Task instructions
Each line below that holds the string "Cvent" counts once; report the total and nothing else.

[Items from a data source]
• • • • • • •
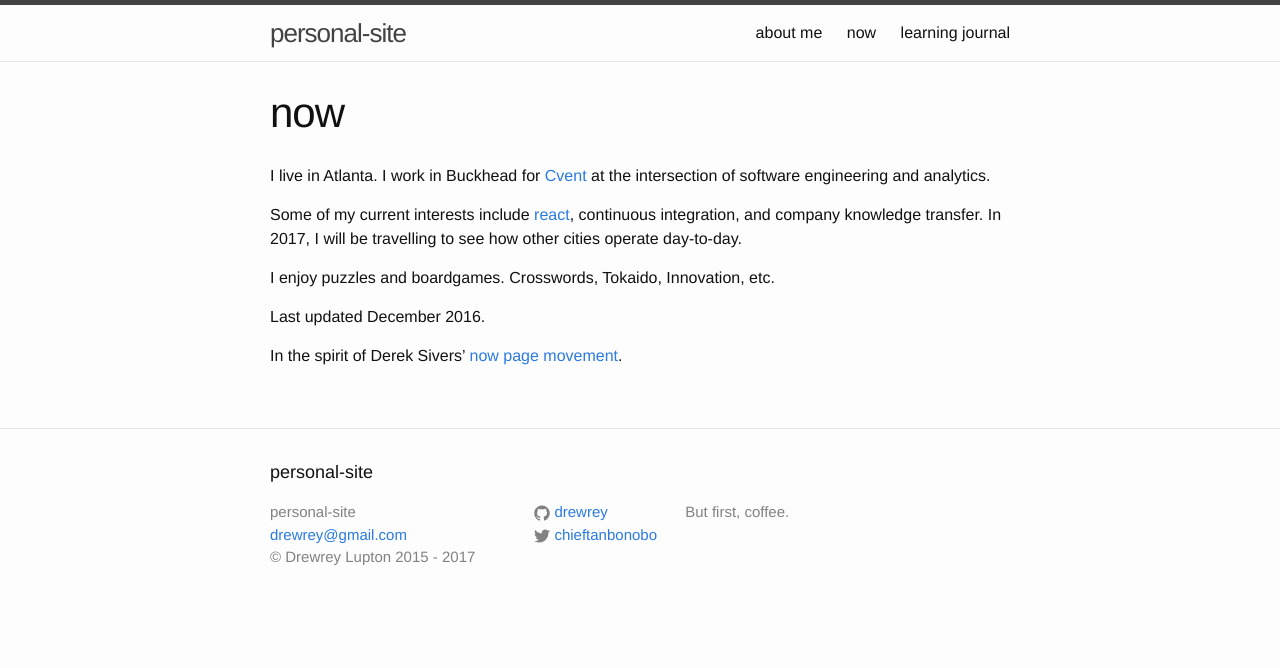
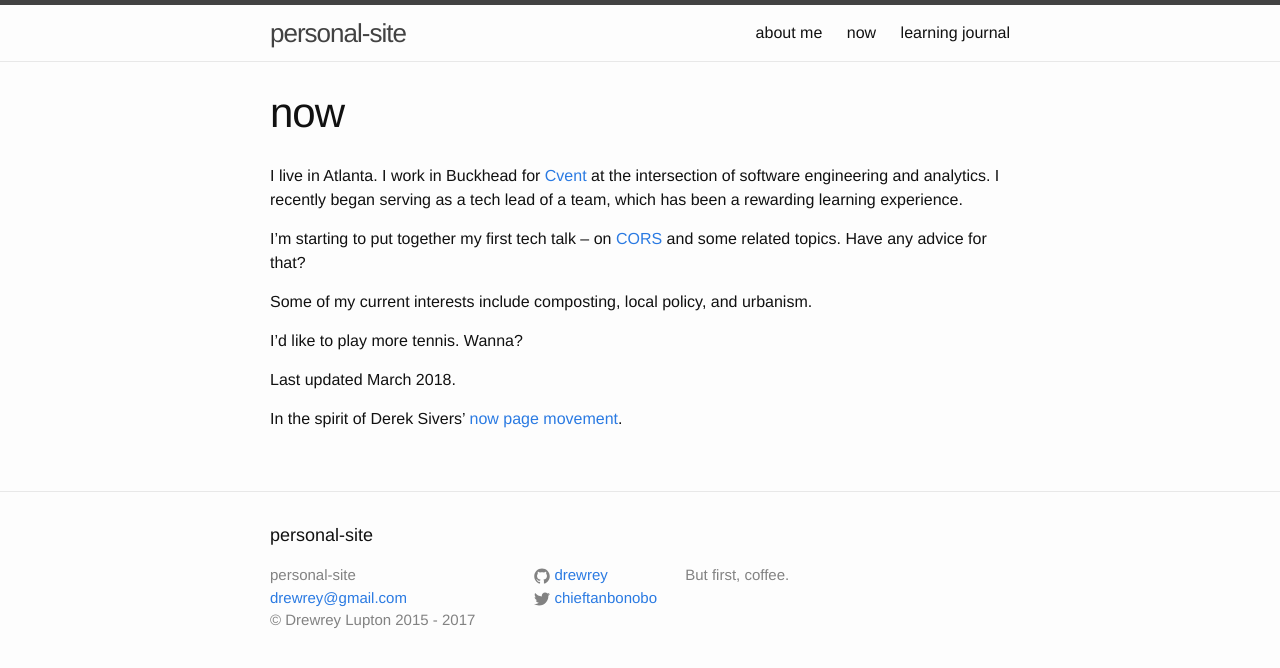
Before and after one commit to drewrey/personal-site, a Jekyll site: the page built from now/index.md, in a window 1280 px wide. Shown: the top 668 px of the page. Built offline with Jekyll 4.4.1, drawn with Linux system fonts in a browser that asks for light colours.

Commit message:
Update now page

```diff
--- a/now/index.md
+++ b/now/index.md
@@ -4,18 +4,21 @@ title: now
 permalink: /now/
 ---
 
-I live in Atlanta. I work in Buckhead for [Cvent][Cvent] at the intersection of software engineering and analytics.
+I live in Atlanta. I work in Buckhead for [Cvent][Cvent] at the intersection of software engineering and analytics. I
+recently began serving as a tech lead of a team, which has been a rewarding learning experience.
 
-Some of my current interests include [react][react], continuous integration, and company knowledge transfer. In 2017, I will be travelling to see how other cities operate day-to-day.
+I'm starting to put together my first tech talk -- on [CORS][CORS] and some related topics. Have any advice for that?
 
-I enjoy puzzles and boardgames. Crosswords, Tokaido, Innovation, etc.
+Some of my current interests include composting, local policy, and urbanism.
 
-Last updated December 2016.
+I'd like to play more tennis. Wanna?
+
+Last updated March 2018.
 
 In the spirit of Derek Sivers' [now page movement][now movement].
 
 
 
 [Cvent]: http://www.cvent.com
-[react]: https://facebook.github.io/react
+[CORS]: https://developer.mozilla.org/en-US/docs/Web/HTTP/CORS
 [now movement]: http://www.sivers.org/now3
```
• • • • • • •
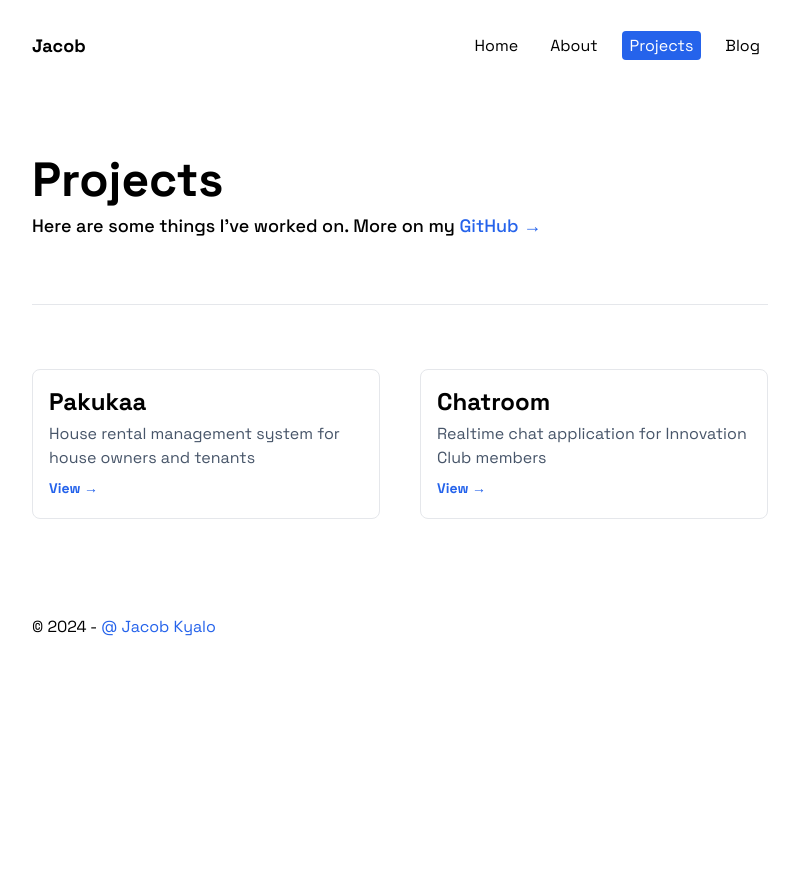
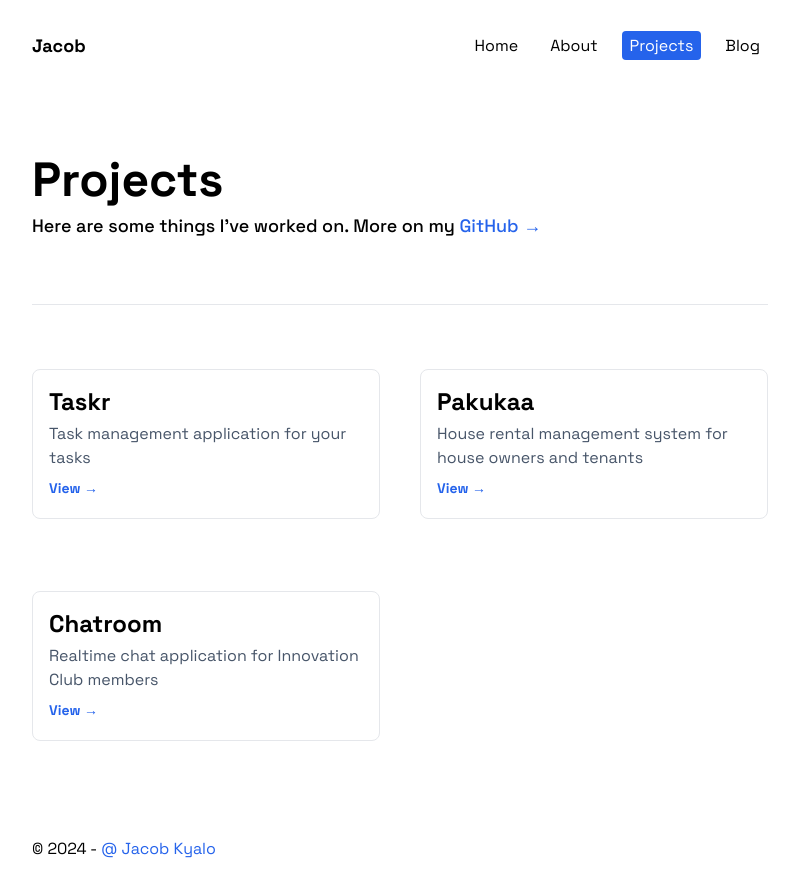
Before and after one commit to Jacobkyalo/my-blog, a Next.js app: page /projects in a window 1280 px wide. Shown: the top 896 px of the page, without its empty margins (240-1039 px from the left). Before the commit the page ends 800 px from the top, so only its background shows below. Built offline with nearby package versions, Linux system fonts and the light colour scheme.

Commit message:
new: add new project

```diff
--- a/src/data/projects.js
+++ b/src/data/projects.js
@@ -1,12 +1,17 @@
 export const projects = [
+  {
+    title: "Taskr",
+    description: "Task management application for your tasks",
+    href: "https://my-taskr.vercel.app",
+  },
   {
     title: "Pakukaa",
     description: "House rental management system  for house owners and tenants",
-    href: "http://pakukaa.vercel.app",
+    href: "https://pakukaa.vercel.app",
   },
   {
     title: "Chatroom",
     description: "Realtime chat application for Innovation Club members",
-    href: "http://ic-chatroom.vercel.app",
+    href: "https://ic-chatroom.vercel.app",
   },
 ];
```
• • • • • • •
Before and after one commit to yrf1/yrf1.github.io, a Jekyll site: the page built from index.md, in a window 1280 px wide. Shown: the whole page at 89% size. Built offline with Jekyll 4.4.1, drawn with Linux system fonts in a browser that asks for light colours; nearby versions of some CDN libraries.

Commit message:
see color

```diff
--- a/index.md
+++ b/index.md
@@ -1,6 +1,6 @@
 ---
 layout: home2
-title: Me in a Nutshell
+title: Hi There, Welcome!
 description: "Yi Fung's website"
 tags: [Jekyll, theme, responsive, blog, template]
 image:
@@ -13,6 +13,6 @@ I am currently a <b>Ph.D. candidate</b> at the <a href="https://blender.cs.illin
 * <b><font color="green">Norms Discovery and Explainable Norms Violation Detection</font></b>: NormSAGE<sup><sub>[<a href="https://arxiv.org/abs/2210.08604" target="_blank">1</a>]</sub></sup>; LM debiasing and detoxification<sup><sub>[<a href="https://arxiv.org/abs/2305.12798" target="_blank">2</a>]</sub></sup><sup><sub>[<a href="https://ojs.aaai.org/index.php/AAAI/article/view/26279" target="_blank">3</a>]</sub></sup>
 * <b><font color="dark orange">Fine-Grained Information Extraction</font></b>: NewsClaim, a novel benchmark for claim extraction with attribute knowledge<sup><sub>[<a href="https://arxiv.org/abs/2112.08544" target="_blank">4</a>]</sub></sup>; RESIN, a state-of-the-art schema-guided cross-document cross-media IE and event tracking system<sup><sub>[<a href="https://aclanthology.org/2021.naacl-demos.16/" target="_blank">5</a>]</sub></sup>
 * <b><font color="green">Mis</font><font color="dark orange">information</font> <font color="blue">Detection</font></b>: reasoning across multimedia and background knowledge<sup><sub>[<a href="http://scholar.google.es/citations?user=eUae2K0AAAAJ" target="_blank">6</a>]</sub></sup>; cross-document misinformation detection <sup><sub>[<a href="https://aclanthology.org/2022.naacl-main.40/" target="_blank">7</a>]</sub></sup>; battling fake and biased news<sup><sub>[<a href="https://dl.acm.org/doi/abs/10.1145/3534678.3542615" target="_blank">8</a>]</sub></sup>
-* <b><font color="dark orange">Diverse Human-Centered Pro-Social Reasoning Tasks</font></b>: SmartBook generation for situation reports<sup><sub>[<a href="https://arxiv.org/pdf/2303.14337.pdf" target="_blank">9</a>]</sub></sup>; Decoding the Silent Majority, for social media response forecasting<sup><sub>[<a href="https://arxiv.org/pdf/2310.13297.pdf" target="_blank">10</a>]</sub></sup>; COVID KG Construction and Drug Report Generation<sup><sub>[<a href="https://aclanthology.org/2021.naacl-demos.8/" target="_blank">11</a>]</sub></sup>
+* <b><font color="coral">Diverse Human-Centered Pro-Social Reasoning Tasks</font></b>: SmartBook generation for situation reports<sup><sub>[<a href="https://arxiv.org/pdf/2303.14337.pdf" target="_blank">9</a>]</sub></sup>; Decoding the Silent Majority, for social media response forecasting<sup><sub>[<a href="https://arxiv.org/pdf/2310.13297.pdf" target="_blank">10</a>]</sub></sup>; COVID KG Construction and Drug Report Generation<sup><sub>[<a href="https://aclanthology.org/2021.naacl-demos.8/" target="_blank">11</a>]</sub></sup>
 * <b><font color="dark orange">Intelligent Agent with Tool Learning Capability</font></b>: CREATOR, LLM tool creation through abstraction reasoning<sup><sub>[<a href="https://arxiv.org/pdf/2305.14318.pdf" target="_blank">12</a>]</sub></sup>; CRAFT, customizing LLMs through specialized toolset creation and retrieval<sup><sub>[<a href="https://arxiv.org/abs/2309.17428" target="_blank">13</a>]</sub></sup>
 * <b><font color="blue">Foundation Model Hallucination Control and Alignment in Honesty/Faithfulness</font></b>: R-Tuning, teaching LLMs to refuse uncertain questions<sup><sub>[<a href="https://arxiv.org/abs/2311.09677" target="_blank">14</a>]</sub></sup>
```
• • • • • • •
Completed task
3